Deirdre’s new rug collection has received a wonderful reception at Maison & Objet Paris, where eight of nine new designs on display in Hall 8, stand A32 were showcased on a custom made, towering stand painted with Argile paint colours selected personally by Deirdre to complement each of the new carpet designs. Deirdre relishes the opportunity to be on the stand at Maison meet clients and discuss the designs and their inspiration.
Yet again Deirdre has pushed the boundaries of the art of hand knotting to create very distinctive designs using pops of colour (HARLEQUIN), intricate detail (PLUMES/FEATHER BOUND/QUILLS) or colour grading (GOLDEN PHEASANT, EAGLE) from the abstracted (MANDARIN) to the figurative (FLIGHT) creating a new collection that celebrates her instinctive eye for colour and cleverly plays with the shapes and forms of birds and their feathers to create unique designs.
Each design uses varying amounts of silk to mirror the shimmering nature of bird’s plumage and Deirdre’s chosen colour palette is shot with vibrant hues that give the organic forms a 3D quality.
Bordered rugs such as BURLESQUE and FEATHER BOUND are endlessly adaptable – for use under a dining table or bed whereas the bold Studio 54esque GOLDEN PHEASANT makes a statement all of its own as does the elegant scale of the exquisite EAGLE.
Last year’s HORIZONS Collection played with scale and Deirdre continues this trend with the largest carpet on display, EAGLE mirroring the wing span of its namesake, an impressive 3.4 metres wide.
As with all Deirdre’s designs these sample carpets are just the start, each design can be created in any colourway or size required and most designs can also be gun tufted in 100% wool should the client or space require it.
We can’t wait to reveal the new rug designs Deirdre Dyson has created for her 2019 PLUMAGE collection.
With an intuitive eye for colour, Deirdre cleverly combines the bright shades (violet blues, cherry red, slate blue, black) and abstract markings of a pretty male sea duck for her HARLEQUIN design.
EAGLE (pictured) is an impressive 3.4 metres wide, depicting the magnificent wing span of this majestic bird – the large scale allows Deirdre to include intricate feathery detail and create a spectacular three-dimensional effect through directional colour grading.
Other designs, such as the rich colour palette of GOLDEN PHEASANT, accurately reflects the beautiful tones of this quintessential British bird.
Deirdre’s practice as a fine artist allows her to expertly combine colours to create a beautiful composition that will enhance any surface and interior, as she skillfully captures the shimmer of the natural oils of a feather through the use of gorgeous silk against a luxurious wool background.
“In this collection I have delved deep into the feathers of pheasants and abstracted designs of ducks.

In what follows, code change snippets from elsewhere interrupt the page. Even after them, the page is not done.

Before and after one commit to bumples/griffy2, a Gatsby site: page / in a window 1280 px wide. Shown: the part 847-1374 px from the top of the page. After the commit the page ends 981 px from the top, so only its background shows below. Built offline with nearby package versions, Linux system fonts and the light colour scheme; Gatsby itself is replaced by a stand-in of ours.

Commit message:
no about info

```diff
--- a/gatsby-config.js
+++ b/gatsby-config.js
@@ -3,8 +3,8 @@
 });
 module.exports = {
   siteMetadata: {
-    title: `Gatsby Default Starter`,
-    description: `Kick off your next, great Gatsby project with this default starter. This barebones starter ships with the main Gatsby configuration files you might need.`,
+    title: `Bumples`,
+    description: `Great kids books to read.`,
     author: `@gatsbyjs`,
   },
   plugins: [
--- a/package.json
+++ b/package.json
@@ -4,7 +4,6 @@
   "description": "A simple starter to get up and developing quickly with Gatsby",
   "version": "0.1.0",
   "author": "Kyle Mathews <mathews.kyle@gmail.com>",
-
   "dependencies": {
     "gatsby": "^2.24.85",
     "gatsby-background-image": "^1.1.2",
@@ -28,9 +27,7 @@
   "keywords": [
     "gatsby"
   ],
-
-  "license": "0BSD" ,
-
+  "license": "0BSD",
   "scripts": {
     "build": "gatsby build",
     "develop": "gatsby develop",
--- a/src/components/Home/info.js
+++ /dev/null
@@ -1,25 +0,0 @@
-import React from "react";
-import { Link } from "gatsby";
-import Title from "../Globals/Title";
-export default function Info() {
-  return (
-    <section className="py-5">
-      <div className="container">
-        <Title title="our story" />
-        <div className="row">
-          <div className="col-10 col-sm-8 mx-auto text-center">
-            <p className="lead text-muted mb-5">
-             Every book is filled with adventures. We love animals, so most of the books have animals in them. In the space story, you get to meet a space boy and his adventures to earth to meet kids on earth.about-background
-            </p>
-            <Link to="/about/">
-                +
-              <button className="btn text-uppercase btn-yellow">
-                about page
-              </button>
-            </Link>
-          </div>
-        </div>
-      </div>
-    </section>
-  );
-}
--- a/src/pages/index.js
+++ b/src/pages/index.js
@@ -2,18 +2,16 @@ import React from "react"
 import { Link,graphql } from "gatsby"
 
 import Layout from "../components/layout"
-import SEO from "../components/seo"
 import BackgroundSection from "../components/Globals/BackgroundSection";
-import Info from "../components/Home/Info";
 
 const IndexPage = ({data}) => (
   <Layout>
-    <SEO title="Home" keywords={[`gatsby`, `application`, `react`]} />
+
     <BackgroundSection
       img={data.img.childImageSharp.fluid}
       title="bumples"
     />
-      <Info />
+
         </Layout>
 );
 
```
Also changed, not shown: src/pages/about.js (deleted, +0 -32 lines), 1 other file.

I singled out some feathers and enfolded carpets with others. Together they make a varied collection of colourful drama and soft luxury. In creating them, our brilliant craftspeople have succeeded with the most difficult technical challenges I have ever set them.”
Be the first to see the new collection unveiled on 18 January 2019 at the prestigious Maison et Objet interiors exhibition in Paris, in Hall 8 ‘Forever Signature’, stand A32.